Extracted records
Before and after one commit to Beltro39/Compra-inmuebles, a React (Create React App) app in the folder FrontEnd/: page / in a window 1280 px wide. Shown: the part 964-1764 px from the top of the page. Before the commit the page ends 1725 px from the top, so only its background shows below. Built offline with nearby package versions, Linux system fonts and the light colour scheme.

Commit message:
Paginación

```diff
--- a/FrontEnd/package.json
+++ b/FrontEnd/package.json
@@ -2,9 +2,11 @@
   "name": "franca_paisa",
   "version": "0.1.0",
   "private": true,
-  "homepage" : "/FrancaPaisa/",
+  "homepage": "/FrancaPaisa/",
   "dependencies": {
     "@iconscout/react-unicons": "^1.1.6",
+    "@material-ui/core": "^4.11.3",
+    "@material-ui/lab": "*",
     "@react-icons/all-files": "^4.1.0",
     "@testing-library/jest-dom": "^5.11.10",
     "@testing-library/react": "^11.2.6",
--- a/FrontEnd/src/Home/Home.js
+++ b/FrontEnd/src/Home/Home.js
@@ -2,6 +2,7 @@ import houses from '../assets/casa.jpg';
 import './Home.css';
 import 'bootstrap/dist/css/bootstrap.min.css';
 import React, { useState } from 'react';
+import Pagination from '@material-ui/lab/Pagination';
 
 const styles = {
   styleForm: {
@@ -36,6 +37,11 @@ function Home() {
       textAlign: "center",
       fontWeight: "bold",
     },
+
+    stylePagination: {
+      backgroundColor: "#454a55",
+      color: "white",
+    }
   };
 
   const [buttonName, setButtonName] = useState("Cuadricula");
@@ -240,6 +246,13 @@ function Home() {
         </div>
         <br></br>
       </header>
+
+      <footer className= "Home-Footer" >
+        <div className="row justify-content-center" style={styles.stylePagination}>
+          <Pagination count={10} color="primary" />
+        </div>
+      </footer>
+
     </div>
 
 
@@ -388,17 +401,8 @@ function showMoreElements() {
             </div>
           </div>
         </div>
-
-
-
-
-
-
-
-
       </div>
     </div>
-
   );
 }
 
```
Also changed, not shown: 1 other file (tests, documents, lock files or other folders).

_TASK OBJECTIVE:_
Lines containing the word "json" are to be pulled from the records and copied.

_RESULT:_
--- a/FrontEnd/package.json
+++ b/FrontEnd/package.json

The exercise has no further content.